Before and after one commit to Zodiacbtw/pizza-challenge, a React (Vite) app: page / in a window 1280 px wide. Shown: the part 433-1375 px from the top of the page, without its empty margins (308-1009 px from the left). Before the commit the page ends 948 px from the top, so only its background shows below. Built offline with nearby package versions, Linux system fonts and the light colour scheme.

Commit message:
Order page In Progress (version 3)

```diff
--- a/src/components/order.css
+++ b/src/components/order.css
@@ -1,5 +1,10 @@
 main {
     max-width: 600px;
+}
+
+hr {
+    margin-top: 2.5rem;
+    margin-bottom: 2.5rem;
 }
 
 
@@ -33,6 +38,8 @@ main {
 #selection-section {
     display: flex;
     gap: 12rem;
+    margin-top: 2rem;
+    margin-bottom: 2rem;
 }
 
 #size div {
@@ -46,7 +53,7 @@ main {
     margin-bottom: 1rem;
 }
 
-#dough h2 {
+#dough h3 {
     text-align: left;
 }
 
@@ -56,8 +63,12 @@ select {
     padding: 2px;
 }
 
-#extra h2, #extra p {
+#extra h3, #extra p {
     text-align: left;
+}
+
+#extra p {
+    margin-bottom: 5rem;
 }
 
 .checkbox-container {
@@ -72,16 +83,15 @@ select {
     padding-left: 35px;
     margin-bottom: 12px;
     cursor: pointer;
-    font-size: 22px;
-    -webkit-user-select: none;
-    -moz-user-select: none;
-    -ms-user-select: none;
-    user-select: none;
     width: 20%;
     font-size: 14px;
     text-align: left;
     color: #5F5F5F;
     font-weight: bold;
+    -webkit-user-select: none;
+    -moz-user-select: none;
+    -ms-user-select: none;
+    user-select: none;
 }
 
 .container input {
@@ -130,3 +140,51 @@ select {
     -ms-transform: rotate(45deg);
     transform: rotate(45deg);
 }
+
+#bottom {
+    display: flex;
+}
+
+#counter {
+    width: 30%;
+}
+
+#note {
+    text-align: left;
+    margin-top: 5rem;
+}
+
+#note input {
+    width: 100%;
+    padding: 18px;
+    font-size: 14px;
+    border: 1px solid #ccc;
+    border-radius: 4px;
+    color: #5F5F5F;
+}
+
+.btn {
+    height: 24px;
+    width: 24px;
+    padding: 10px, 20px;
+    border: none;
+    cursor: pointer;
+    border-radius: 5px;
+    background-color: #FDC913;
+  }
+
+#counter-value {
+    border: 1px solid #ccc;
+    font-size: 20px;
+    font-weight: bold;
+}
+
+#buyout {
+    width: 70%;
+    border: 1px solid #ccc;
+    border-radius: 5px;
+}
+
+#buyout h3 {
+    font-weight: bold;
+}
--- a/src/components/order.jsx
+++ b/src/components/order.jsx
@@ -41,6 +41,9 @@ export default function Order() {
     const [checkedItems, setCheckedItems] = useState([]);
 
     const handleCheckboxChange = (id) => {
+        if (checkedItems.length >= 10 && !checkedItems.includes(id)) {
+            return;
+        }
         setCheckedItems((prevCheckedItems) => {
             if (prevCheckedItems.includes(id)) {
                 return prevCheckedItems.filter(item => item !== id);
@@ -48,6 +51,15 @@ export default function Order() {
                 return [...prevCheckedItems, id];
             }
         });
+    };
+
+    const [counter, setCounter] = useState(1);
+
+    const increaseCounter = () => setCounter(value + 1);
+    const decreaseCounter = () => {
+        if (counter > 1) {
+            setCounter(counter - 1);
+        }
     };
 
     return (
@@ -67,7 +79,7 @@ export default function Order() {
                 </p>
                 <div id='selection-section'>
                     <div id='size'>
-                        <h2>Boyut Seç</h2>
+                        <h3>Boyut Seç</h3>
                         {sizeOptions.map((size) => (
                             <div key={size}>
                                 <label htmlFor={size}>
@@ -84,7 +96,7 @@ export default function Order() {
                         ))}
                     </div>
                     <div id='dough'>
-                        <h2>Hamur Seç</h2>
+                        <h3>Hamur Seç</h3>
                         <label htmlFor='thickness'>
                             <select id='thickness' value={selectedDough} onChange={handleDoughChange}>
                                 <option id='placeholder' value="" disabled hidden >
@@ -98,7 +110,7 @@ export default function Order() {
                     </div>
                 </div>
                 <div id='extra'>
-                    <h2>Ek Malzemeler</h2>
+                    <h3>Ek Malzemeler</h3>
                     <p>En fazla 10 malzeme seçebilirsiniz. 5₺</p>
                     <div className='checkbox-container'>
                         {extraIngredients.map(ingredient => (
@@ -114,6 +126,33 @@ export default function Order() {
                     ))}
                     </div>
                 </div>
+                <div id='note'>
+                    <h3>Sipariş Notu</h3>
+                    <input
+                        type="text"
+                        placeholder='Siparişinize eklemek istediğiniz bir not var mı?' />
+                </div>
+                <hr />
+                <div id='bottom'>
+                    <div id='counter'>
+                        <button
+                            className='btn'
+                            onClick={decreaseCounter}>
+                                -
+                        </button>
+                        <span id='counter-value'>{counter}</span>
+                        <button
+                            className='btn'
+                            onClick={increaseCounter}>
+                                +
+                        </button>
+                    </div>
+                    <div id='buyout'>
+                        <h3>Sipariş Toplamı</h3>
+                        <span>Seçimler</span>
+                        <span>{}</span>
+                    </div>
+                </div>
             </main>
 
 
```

......

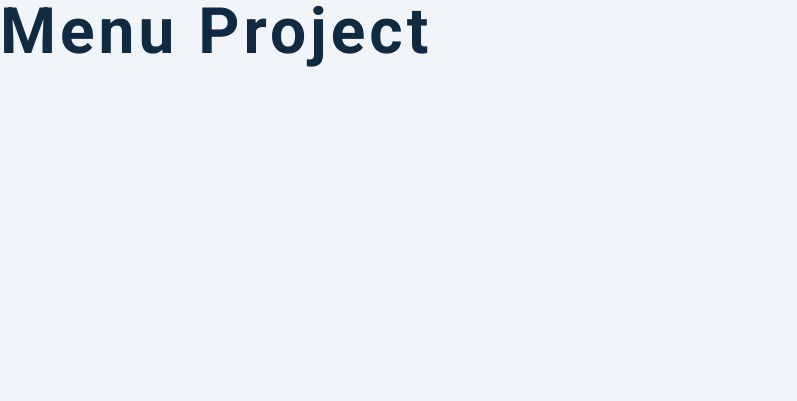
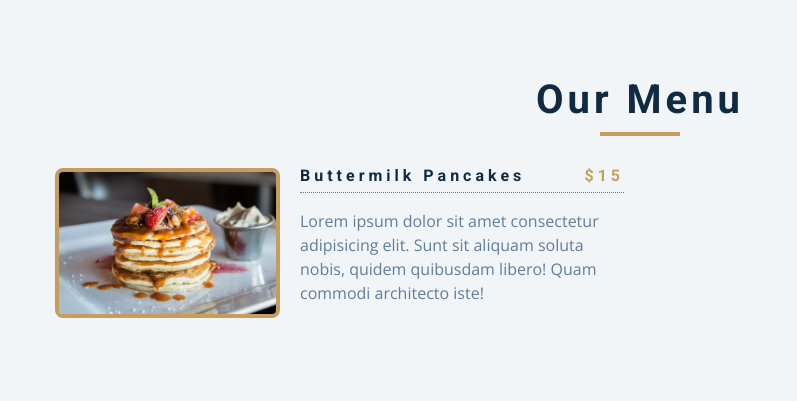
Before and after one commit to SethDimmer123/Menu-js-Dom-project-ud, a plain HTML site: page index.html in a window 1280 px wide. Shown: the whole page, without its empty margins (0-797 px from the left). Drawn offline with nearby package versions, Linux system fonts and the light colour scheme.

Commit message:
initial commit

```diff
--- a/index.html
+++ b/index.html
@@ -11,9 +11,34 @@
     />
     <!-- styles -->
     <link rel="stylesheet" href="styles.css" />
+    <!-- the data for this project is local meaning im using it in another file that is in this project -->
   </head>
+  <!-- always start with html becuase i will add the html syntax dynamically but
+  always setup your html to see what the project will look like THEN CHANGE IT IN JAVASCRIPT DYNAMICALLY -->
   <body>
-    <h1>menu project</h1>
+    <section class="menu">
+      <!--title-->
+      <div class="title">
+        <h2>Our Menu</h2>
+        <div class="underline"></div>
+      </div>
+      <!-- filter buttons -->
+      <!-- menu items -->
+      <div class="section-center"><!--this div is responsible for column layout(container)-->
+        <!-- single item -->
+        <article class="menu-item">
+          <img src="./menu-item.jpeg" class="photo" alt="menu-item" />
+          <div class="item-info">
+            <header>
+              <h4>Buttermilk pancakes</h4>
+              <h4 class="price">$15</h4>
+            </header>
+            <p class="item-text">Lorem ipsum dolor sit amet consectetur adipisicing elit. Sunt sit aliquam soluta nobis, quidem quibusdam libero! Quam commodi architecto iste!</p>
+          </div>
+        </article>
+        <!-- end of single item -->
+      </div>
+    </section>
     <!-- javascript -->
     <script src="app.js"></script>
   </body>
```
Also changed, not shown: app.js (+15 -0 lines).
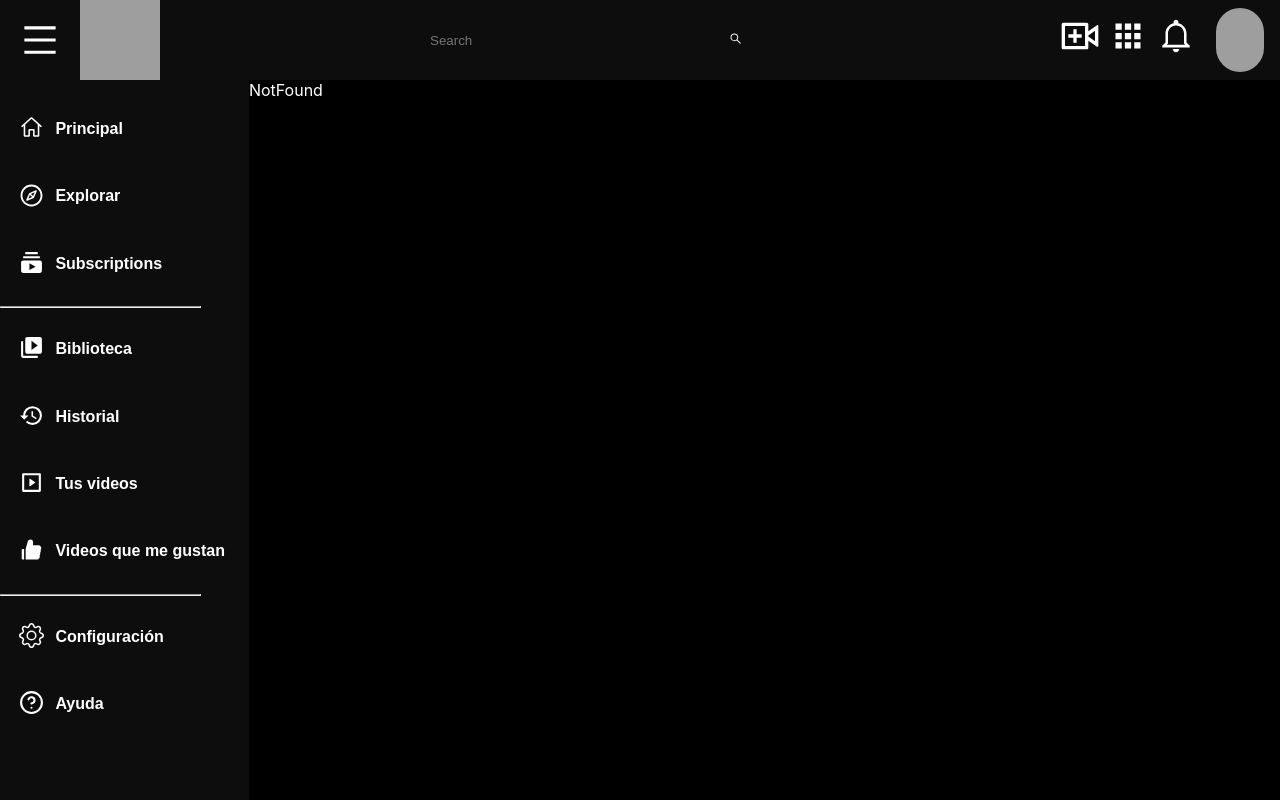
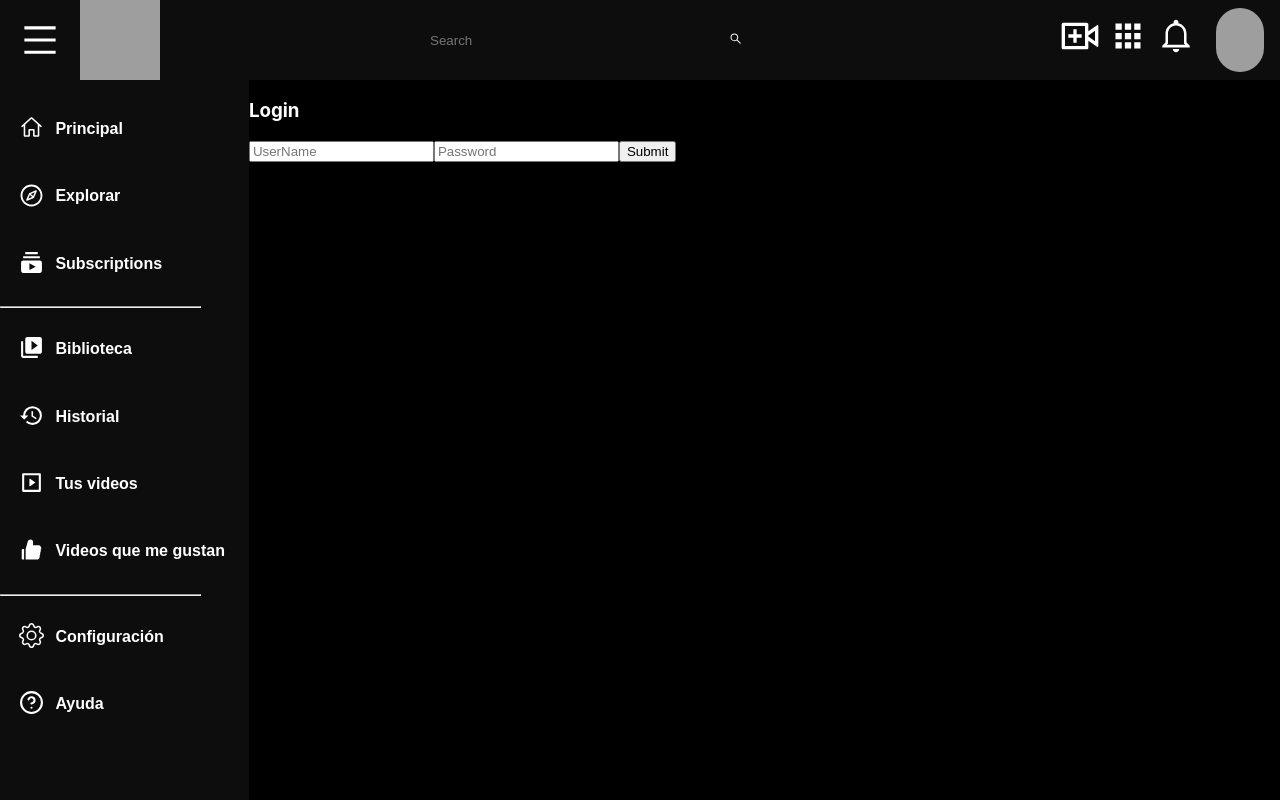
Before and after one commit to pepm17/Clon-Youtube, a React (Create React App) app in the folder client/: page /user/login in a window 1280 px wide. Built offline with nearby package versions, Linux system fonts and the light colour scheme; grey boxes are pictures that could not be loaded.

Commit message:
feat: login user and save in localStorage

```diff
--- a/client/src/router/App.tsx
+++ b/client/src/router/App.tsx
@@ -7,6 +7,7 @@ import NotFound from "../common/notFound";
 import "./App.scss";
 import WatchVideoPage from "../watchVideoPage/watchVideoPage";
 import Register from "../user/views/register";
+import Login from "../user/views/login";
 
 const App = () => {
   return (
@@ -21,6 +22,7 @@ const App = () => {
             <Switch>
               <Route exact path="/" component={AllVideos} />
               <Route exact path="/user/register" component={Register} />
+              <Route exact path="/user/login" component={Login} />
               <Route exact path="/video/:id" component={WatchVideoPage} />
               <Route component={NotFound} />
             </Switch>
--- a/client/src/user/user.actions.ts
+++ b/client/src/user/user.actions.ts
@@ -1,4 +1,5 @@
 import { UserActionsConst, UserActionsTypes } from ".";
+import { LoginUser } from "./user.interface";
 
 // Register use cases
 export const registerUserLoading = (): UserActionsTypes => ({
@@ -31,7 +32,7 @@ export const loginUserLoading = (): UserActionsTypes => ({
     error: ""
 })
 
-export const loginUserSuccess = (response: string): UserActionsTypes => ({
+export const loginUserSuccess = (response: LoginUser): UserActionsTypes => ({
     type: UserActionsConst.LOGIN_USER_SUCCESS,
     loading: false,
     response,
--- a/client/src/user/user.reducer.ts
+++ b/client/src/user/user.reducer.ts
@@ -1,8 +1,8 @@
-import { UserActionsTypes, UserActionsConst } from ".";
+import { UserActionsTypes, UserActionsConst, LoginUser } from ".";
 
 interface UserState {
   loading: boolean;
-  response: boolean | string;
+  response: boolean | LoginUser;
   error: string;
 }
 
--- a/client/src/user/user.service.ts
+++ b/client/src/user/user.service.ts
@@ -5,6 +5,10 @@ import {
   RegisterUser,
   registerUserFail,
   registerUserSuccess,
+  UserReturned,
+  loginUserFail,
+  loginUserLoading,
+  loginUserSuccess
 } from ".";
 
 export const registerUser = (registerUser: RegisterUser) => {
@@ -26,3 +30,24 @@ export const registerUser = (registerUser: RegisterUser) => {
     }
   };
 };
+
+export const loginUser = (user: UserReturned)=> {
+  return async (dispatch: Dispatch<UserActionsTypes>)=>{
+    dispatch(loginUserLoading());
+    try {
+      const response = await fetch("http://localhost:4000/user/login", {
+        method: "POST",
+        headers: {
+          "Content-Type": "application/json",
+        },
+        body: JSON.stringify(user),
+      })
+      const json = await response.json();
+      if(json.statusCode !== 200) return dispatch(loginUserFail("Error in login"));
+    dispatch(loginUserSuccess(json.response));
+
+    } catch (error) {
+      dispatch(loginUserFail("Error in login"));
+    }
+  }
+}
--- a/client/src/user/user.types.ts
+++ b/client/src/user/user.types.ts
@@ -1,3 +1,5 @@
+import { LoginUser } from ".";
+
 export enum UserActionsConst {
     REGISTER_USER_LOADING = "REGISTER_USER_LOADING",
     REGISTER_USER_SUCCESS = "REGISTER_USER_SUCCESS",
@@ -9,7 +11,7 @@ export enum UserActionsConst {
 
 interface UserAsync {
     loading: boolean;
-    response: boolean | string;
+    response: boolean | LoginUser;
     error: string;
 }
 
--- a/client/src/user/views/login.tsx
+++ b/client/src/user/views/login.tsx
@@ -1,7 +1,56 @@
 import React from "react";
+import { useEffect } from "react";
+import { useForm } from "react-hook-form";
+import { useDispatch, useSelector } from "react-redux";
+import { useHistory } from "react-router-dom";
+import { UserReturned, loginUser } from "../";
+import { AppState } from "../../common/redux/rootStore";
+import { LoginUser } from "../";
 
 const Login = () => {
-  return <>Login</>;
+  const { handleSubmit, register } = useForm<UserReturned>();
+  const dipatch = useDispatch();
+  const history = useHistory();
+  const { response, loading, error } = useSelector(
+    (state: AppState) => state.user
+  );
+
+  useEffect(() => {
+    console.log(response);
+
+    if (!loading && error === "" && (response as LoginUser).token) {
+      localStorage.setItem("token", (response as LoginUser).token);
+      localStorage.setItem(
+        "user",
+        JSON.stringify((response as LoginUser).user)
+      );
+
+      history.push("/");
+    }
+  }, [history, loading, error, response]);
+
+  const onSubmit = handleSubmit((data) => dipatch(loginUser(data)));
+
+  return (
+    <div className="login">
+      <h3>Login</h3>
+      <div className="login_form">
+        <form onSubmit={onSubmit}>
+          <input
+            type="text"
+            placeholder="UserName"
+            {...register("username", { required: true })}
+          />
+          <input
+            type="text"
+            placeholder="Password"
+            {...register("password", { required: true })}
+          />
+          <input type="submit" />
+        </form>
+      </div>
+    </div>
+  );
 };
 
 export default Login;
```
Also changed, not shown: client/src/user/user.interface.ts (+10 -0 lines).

......

__Problem description__: In the data shown above, how many lines hold the string "className"? The answer is the number alone.

__Response to the task__: 5